Being a big fan of cloud application and to the extent I'm almost able to operate entirely using free online apps, I was delighted to be introduced to Gladinet, a brilliant free service that joins up cloud storage services with cloud applications.
Some of my concerns with any cloud application are a) where does my data live b) how portable is my data c) how reliable is the service provider. Gladinet helps overcome these fears by liberating data storage from cloud applications [or at least the ones it presently supports] and then enabling you to connect between them at will.
Windows only, you do need to install a small desktop application to use the service. The Gladinet software creates a virtual drive on your desktop from which you can access your online storage services as if they were local folders. You can also access the same folders from multiple PCs via the same Gladinet account.
Presently the service integrates with Microsoft SkyDrive [25gb of free storage], Amazon Simple Storage Service(S3), Google Docs and Google Picasa. You can also connect to folders on remote local computers that you have access to e.g. at home or at work. In effect it means your files can follow you.
It's easy to drop and drag files between your online and desktop folders, and the files become instantly available.
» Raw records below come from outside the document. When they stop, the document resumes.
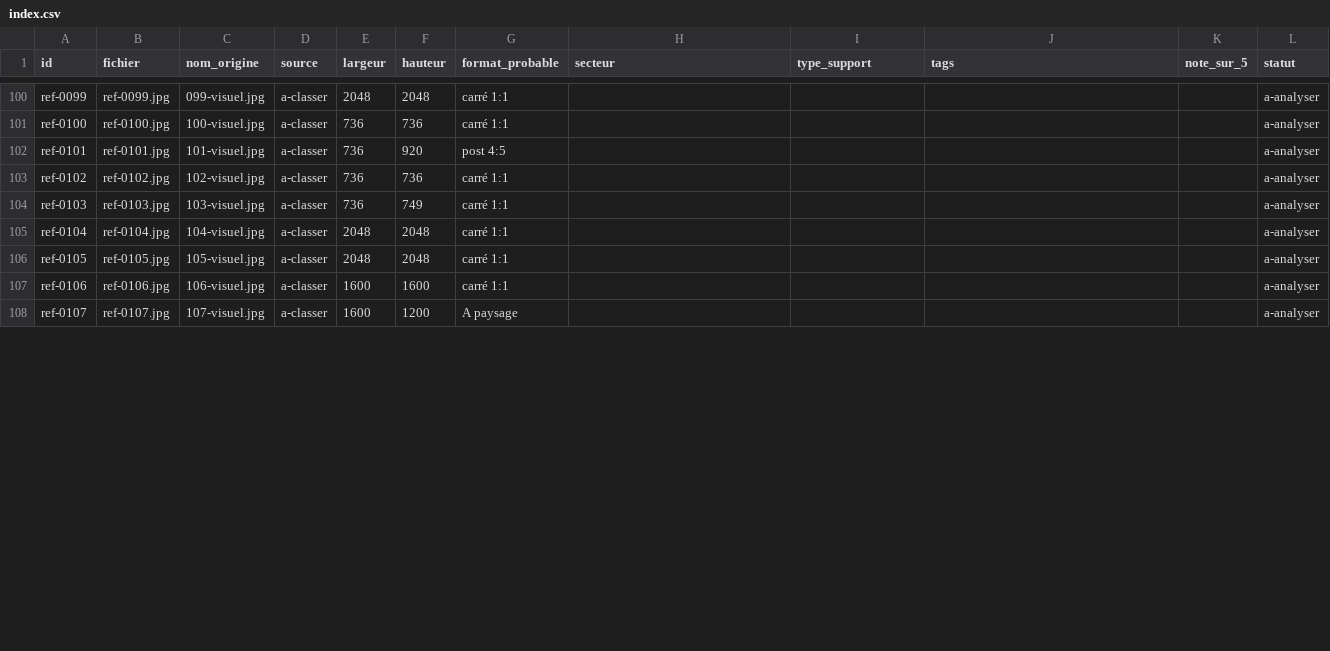
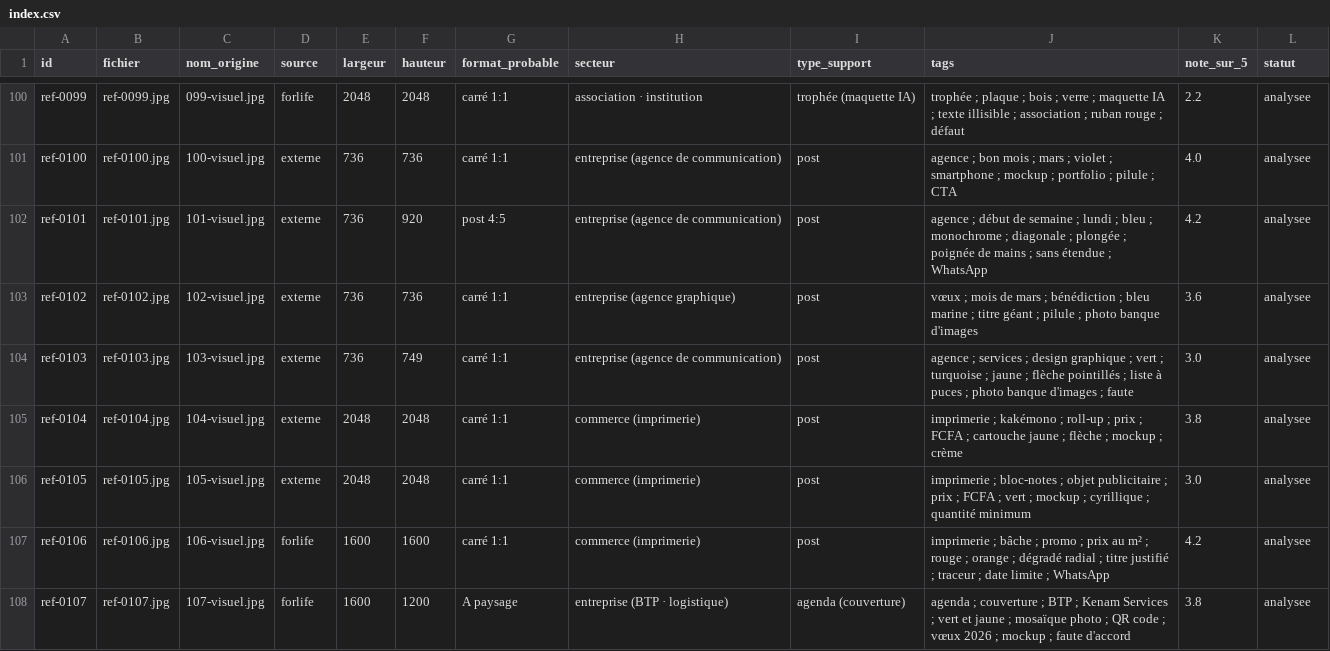
Before and after one commit to forlifeimprim-stack/FORLIFE, a CSV file: agence/inspiration/index.csv, drawn as a sheet; only a part is shown, gaps mark what is left out; the diff covers the shown part only; the diff names each change by its address in the sheet, - before the commit and + after, or states it on an @@ line.

```diff
--- a/agence/inspiration/index.csv
+++ b/agence/inspiration/index.csv
-D100 (source): a-classer
+D100 (source): forlife
-H100 (secteur): (empty)
+H100 (secteur): association · institution
-I100 (type_support): (empty)
+I100 (type_support): trophée (maquette IA)
-J100 (tags): (empty)
+J100 (tags): trophée ; plaque ; bois ; verre ; maquette IA ; texte illisible ; association ; ruban rouge ; défaut
-K100 (note_sur_5): (empty)
+K100 (note_sur_5): 2.2
-L100:L108 (statut): a-analyser
+L100:L108 (statut): analysee
-D101:D106 (source): a-classer
+D101:D106 (source): externe
-H101:H102 (secteur): (empty)
+H101:H102 (secteur): entreprise (agence de communication)
-I101:I107 (type_support): (empty)
+I101:I107 (type_support): post
-J101 (tags): (empty)
+J101 (tags): agence ; bon mois ; mars ; violet ; smartphone ; mockup ; portfolio ; pilule ; CTA
-K101 (note_sur_5): (empty)
+K101 (note_sur_5): 4.0
-J102 (tags): (empty)
+J102 (tags): agence ; début de semaine ; lundi ; bleu ; monochrome ; diagonale ; plongée ; poignée de mains ; sans étendue ; WhatsApp
-K102 (note_sur_5): (empty)
+K102 (note_sur_5): 4.2
-H103 (secteur): (empty)
+H103 (secteur): entreprise (agence graphique)
-J103 (tags): (empty)
+J103 (tags): vœux ; mois de mars ; bénédiction ; bleu marine ; titre géant ; pilule ; photo banque d'images
-K103 (note_sur_5): (empty)
+K103 (note_sur_5): 3.6
-H104 (secteur): (empty)
+H104 (secteur): entreprise (agence de communication)
-J104 (tags): (empty)
+J104 (tags): agence ; services ; design graphique ; vert ; turquoise ; jaune ; flèche pointillés ; liste à puces ; photo banque d'images ; faute
-K104 (note_sur_5): (empty)
+K104 (note_sur_5): 3.0
-H105:H107 (secteur): (empty)
+H105:H107 (secteur): commerce (imprimerie)
-J105 (tags): (empty)
+J105 (tags): imprimerie ; kakémono ; roll-up ; prix ; FCFA ; cartouche jaune ; flèche ; mockup ; crème
-K105 (note_sur_5): (empty)
+K105 (note_sur_5): 3.8
-J106 (tags): (empty)
+J106 (tags): imprimerie ; bloc-notes ; objet publicitaire ; prix ; FCFA ; vert ; mockup ; cyrillique ; quantité minimum
-K106 (note_sur_5): (empty)
+K106 (note_sur_5): 3.0
-D107:D108 (source): a-classer
+D107:D108 (source): forlife
-J107 (tags): (empty)
+J107 (tags): imprimerie ; bâche ; promo ; prix au m² ; rouge ; orange ; dégradé radial ; titre justifié ; traceur ; date limite ; WhatsApp
-K107 (note_sur_5): (empty)
+K107 (note_sur_5): 4.2
-H108 (secteur): (empty)
+H108 (secteur): entreprise (BTP · logistique)
-I108 (type_support): (empty)
+I108 (type_support): agenda (couverture)
-J108 (tags): (empty)
+J108 (tags): agenda ; couverture ; BTP ; Kenam Services ; vert et jaune ; mosaïque photo ; QR code ; vœux 2026 ; mockup ; faute d'accord
-K108 (note_sur_5): (empty)
+K108 (note_sur_5): 3.8
```
Also changed, not shown: 48 edited cells elsewhere in this file, 18 other files.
You can also drop and drag files between cloud storage folders i.e. skydrive to google docs.
The "icing" comes from the ability to easily access online applications. Hence, your online or desktop files can be instantly opened within the web applications supported from Google Docs, Zoho and Think Free.
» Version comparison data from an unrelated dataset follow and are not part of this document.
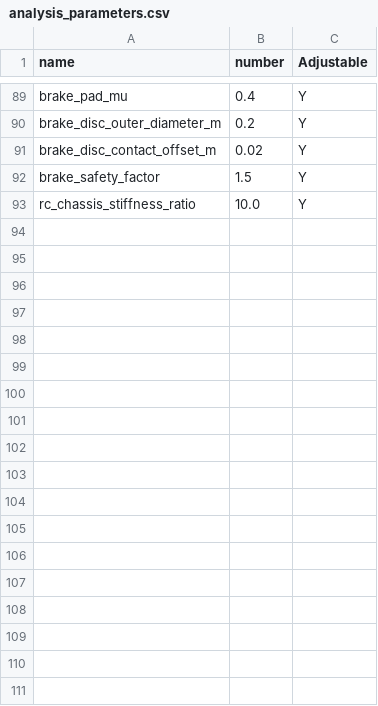
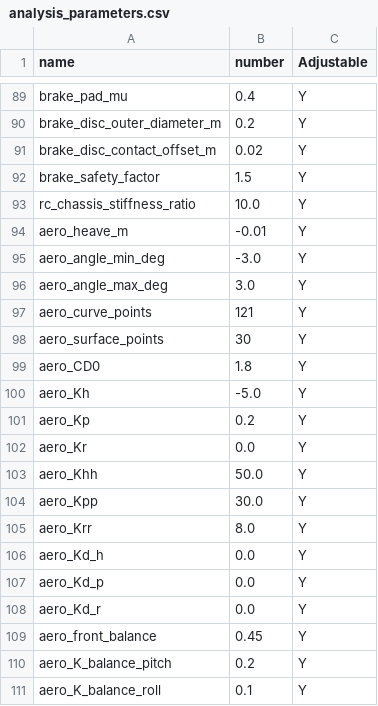
Before and after one commit to DannyHsuC10/Parametric-design, a CSV file: data/analysis_parameters.csv, drawn as a sheet; only a part is shown, gaps mark what is left out.

Commit message:
aero

```diff
--- a/data/analysis_parameters.csv
+++ b/data/analysis_parameters.csv
@@ -93 +93,19 @@ brake_safety_factor,1.5,Y
 rc_chassis_stiffness_ratio,10.0,Y
+aero_heave_m,-0.01,Y
+aero_angle_min_deg,-3.0,Y
+aero_angle_max_deg,3.0,Y
+aero_curve_points,121,Y
+aero_surface_points,30,Y
+aero_CD0,1.8,Y
+aero_Kh,-5.0,Y
+aero_Kp,0.2,Y
+aero_Kr,0.0,Y
+aero_Khh,50.0,Y
+aero_Kpp,30.0,Y
+aero_Krr,8.0,Y
+aero_Kd_h,0.0,Y
+aero_Kd_p,0.0,Y
+aero_Kd_r,0.0,Y
+aero_front_balance,0.45,Y
+aero_K_balance_pitch,0.2,Y
+aero_K_balance_roll,0.1,Y
```
Also changed, not shown: data/analysis_flow.csv, 20 other files.
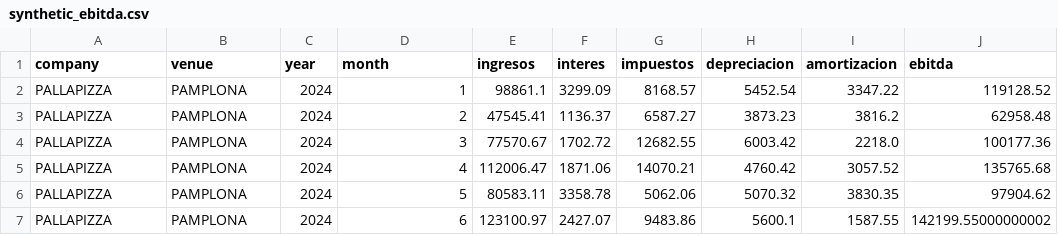
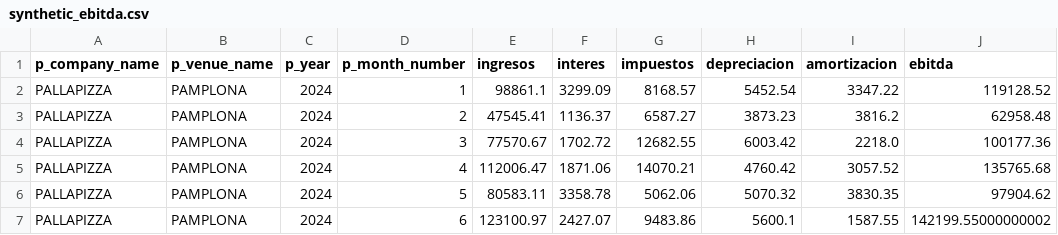
Before and after one commit to LordAmadeus1/botpress_sql_backend, a CSV file: data/synthetic_ebitda.csv, drawn as a sheet; only a part is shown.

Commit message:
Update synthetic_ebitda.csv

```diff
--- a/data/synthetic_ebitda.csv
+++ b/data/synthetic_ebitda.csv
@@ -1,2 +1,2 @@
-company,venue,year,month,ingresos,interes,impuestos,depreciacion,amortizacion,ebitda
+p_company_name,p_venue_name,p_year,p_month_number,ingresos,interes,impuestos,depreciacion,amortizacion,ebitda
 PALLAPIZZA,PAMPLONA,2024,1,98861.1,3299.09,8168.57,5452.54,3347.22,119128.52
```
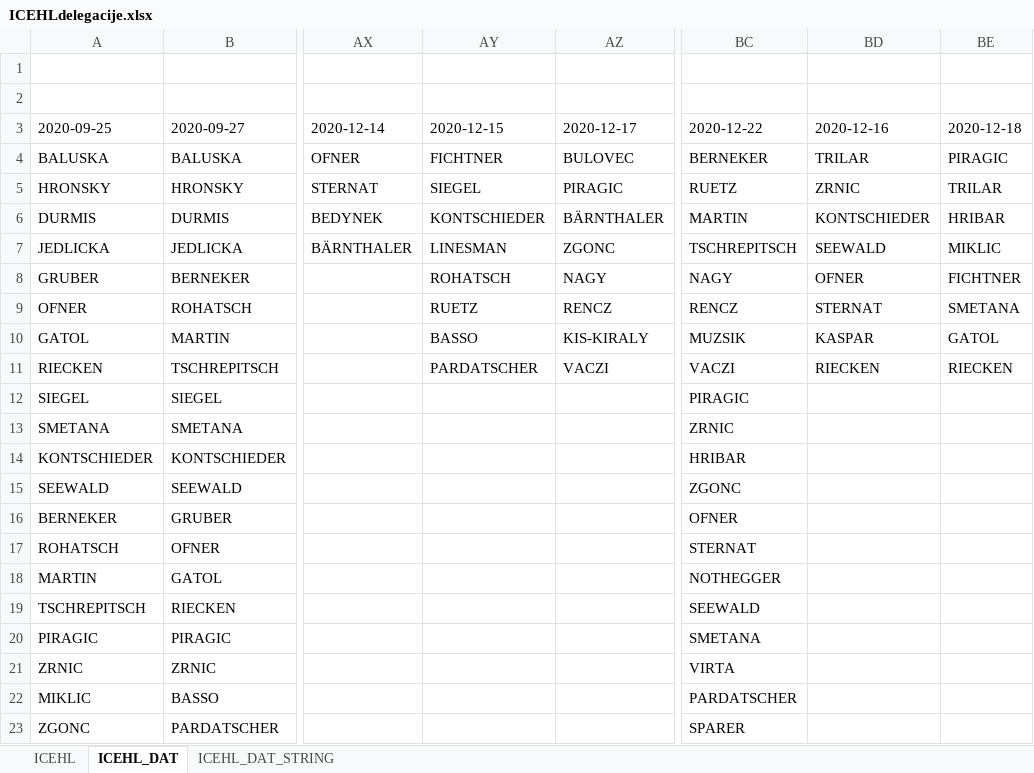
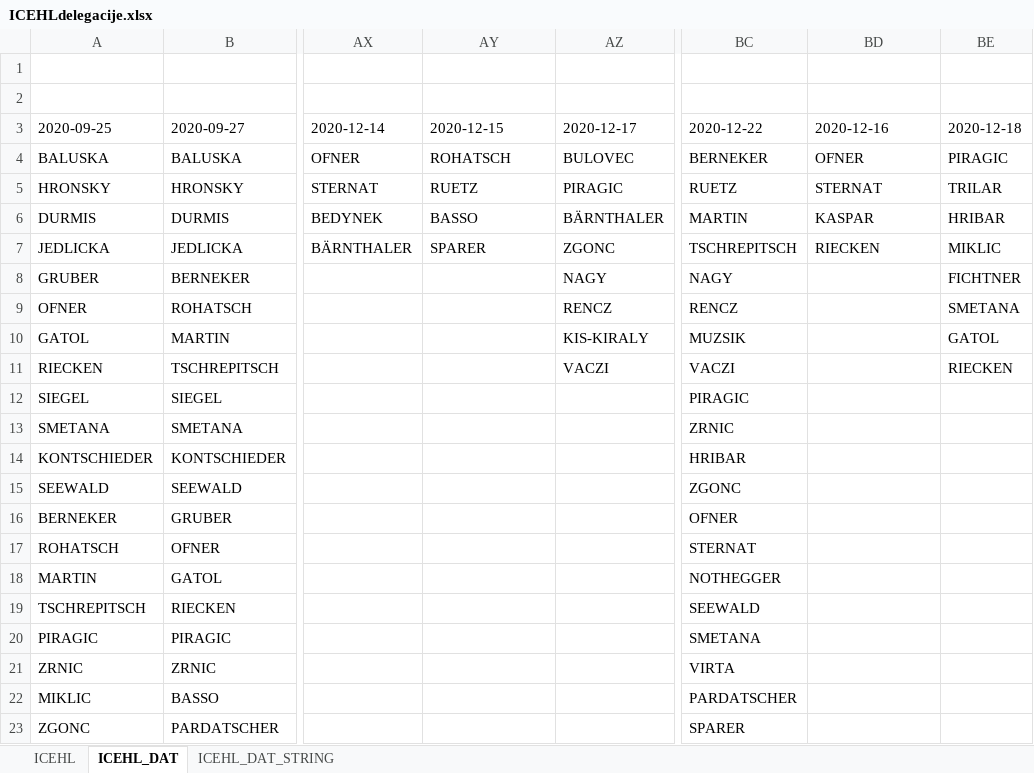
Before and after one commit to snojle23/delegacije, an Excel workbook: data/ICEHLdelegacije.xlsx, sheet ICEHL_DAT, drawn as a sheet; only a part is shown, gaps mark what is left out; values as stored, in another font and other column widths than the file's, no borders; the diff names each change by its address in the sheet, - before the commit and + after, or states it on an @@ line.

```diff
--- a/data/ICEHLdelegacije.xlsx (sheet ICEHL_DAT)
+++ b/data/ICEHLdelegacije.xlsx (sheet ICEHL_DAT)
-AY4 (2020-12-15): FICHTNER
+AY4 (2020-12-15): ROHATSCH
-BD4 (2020-12-16): TRILAR
+BD4 (2020-12-16): OFNER
-AY5 (2020-12-15): SIEGEL
+AY5 (2020-12-15): RUETZ
-BD5 (2020-12-16): ZRNIC
+BD5 (2020-12-16): STERNAT
-AY6 (2020-12-15): KONTSCHIEDER
+AY6 (2020-12-15): BASSO
-BD6 (2020-12-16): KONTSCHIEDER
+BD6 (2020-12-16): KASPAR
-AY7 (2020-12-15): LINESMAN
+AY7 (2020-12-15): SPARER
-BD7 (2020-12-16): SEEWALD
+BD7 (2020-12-16): RIECKEN
-AY8 (2020-12-15): ROHATSCH
+AY8 (2020-12-15): (empty)
-BD8 (2020-12-16): OFNER
+BD8 (2020-12-16): (empty)
-AY9 (2020-12-15): RUETZ
+AY9 (2020-12-15): (empty)
-BD9 (2020-12-16): STERNAT
+BD9 (2020-12-16): (empty)
-AY10 (2020-12-15): BASSO
+AY10 (2020-12-15): (empty)
-BD10 (2020-12-16): KASPAR
+BD10 (2020-12-16): (empty)
-AY11 (2020-12-15): PARDATSCHER
+AY11 (2020-12-15): (empty)
-BD11 (2020-12-16): RIECKEN
+BD11 (2020-12-16): (empty)
```
Also changed, not shown: sheet ICEHL, sheet ICEHL_DAT_STRING, data/AHLdelegacije.xlsx, 3 other files.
For example, you can elect to open a document stored on Skydrive in Google Docs. A temporary instance of the document is created in Google Docs but all the changes are instantly reflected by in the original source file when you save the document. Next time you open the document you could instead choose to use Think Free or Zoho to edit it, or perhaps use MS Word on your desktop. A point to note is that I found Google Docs considerably faster at opening files than Think Free.
Gladinet also lets you share your files by creating internet urls that you can send to others. If you choose to youcan protect your share with a password. You can also put a timer on the URL so it can expire at a specific time. Both features make the sharing experience more secure.
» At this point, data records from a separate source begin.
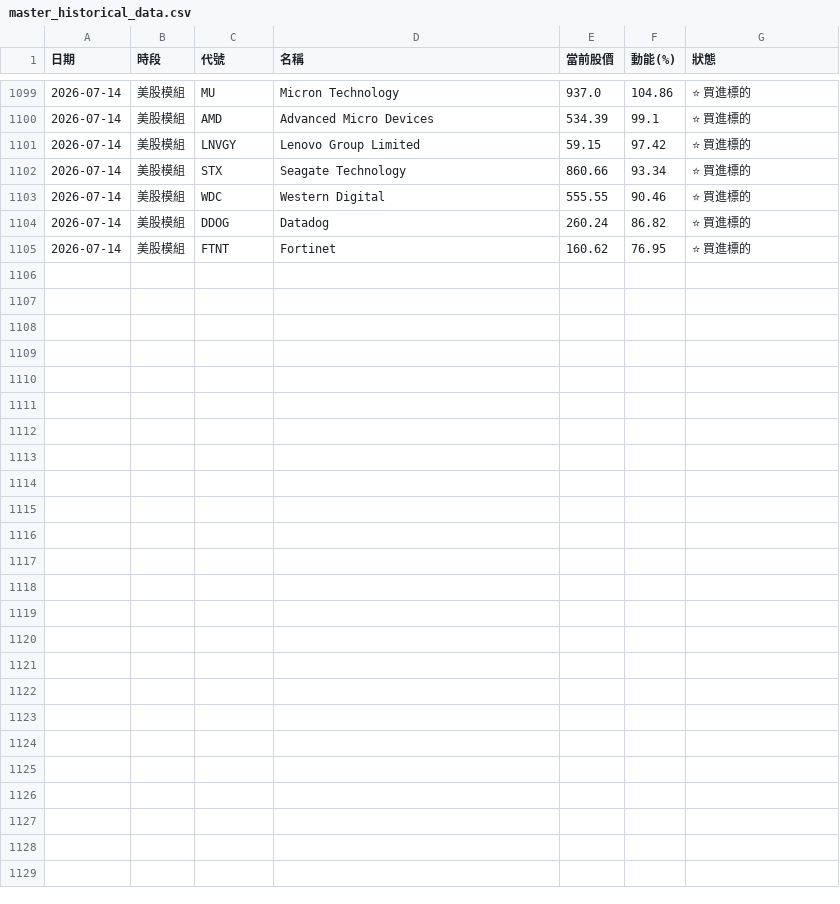
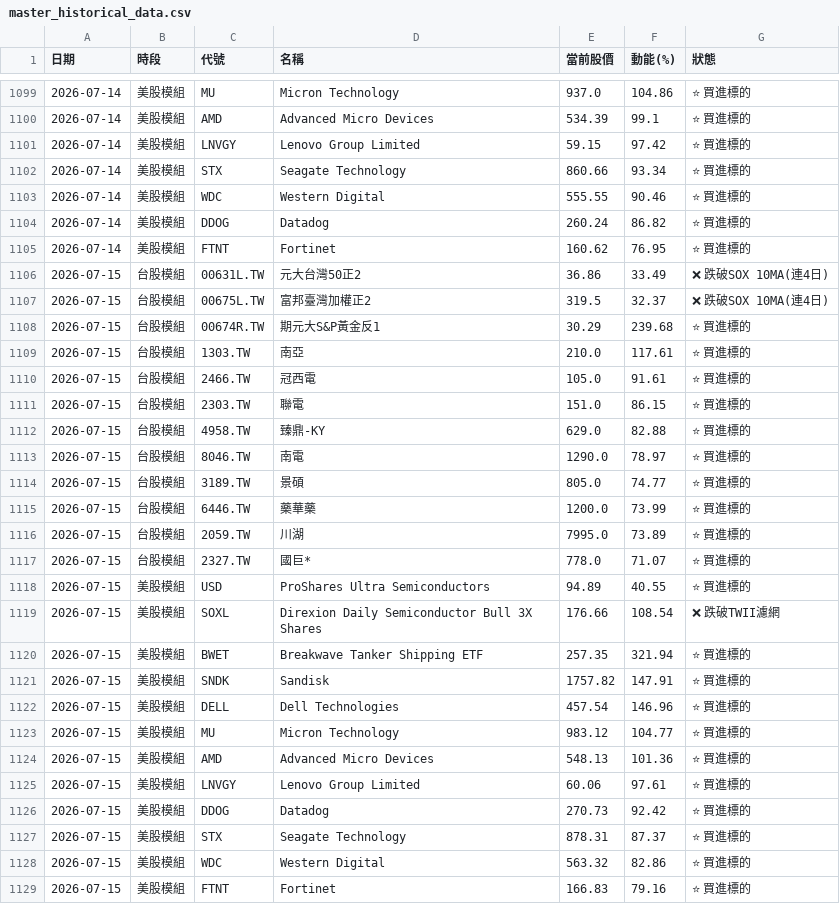
Before and after one commit to ainsliemile/TW_daily_stock, a CSV file: master_historical_data.csv, drawn as a sheet; only a part is shown, gaps mark what is left out; the diff names each change by its address in the sheet, - before the commit and + after, or states it on an @@ line.

```diff
--- a/master_historical_data.csv
+++ b/master_historical_data.csv
+row 1106: 2026-07-15 | 台股模組 | 00631L.TW | 元大台灣50正2 | 36.86 | 33.49 | ❌ 跌破SOX 10MA(連4日)
+row 1107: 2026-07-15 | 台股模組 | 00675L.TW | 富邦臺灣加權正2 | 319.5 | 32.37 | ❌ 跌破SOX 10MA(連4日)
+row 1108: 2026-07-15 | 台股模組 | 00674R.TW | 期元大S&P黃金反1 | 30.29 | 239.68 | ⭐ 買進標的
+row 1109: 2026-07-15 | 台股模組 | 1303.TW | 南亞 | 210.0 | 117.61 | ⭐ 買進標的
+row 1110: 2026-07-15 | 台股模組 | 2466.TW | 冠西電 | 105.0 | 91.61 | ⭐ 買進標的
+row 1111: 2026-07-15 | 台股模組 | 2303.TW | 聯電 | 151.0 | 86.15 | ⭐ 買進標的
+row 1112: 2026-07-15 | 台股模組 | 4958.TW | 臻鼎-KY | 629.0 | 82.88 | ⭐ 買進標的
+row 1113: 2026-07-15 | 台股模組 | 8046.TW | 南電 | 1290.0 | 78.97 | ⭐ 買進標的
+row 1114: 2026-07-15 | 台股模組 | 3189.TW | 景碩 | 805.0 | 74.77 | ⭐ 買進標的
+row 1115: 2026-07-15 | 台股模組 | 6446.TW | 藥華藥 | 1200.0 | 73.99 | ⭐ 買進標的
+row 1116: 2026-07-15 | 台股模組 | 2059.TW | 川湖 | 7995.0 | 73.89 | ⭐ 買進標的
+row 1117: 2026-07-15 | 台股模組 | 2327.TW | 國巨* | 778.0 | 71.07 | ⭐ 買進標的
+row 1118: 2026-07-15 | 美股模組 | USD | ProShares Ultra Semiconductors | 94.89 | 40.55 | ⭐ 買進標的
+row 1119: 2026-07-15 | 美股模組 | SOXL | Direxion Daily Semiconductor Bull 3X Shares | 176.66 | 108.54 | ❌ 跌破TWII濾網
+row 1120: 2026-07-15 | 美股模組 | BWET | Breakwave Tanker Shipping ETF | 257.35 | 321.94 | ⭐ 買進標的
+row 1121: 2026-07-15 | 美股模組 | SNDK | Sandisk | 1757.82 | 147.91 | ⭐ 買進標的
+row 1122: 2026-07-15 | 美股模組 | DELL | Dell Technologies | 457.54 | 146.96 | ⭐ 買進標的
+row 1123: 2026-07-15 | 美股模組 | MU | Micron Technology | 983.12 | 104.77 | ⭐ 買進標的
+row 1124: 2026-07-15 | 美股模組 | AMD | Advanced Micro Devices | 548.13 | 101.36 | ⭐ 買進標的
+row 1125: 2026-07-15 | 美股模組 | LNVGY | Lenovo Group Limited | 60.06 | 97.61 | ⭐ 買進標的
+row 1126: 2026-07-15 | 美股模組 | DDOG | Datadog | 270.73 | 92.42 | ⭐ 買進標的
+row 1127: 2026-07-15 | 美股模組 | STX | Seagate Technology | 878.31 | 87.37 | ⭐ 買進標的
+row 1128: 2026-07-15 | 美股模組 | WDC | Western Digital | 563.32 | 82.86 | ⭐ 買進標的
+row 1129: 2026-07-15 | 美股模組 | FTNT | Fortinet | 166.83 | 79.16 | ⭐ 買進標的
```
Also changed, not shown: 2 other files.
Gladinet doesn't provide any synchronisation capabilities between online and offline folders, leaving that to services such as Microsoft's Live Sync and Dropbox amongst others.
But here's a personal reason why I am enthusiased about this offering. When I installed Gladinet I simply couldn't get it to connect to the cloud storage services following the installation and got a Window error code. I dropped Gladinet an email asking for help and one of the founders, Jerry Huang, was kind enough to spend time investigation the problem with me online and despite it not being a Gladinet issue, tracked it down to a conflict with a very old Juniper Networks security application I had on my laptop, which I hadn't even been aware was still active. Thereafter things have been troublefree.
Whilst on the call, Jerry also took the time to give me some background on the company and a taste of their future plans, which were impressive.
Definitely a service to look at.
- At 9:04 AM, alex o said...
I found out that Amazon.com is now offering Cloud Online 5GB Storage Drive for Free. I think this is a great deal for a document storage Perth online.
- At 2:07 PM, on demand bi said...
Its nice to see cloud computing and storages has moved much closer. Just matter of selecting these services is distinguishing between security, flexibility of services etc provided by each of them.
Software services on cloud also started rolling out as on demand services. Lot of vendors finding it viable and the users also benefits from low cost of implementation and licensing.
- At 3:02 AM, document scanning services said...
I remember storing my files on diskettes and floppy disks, thank you very much.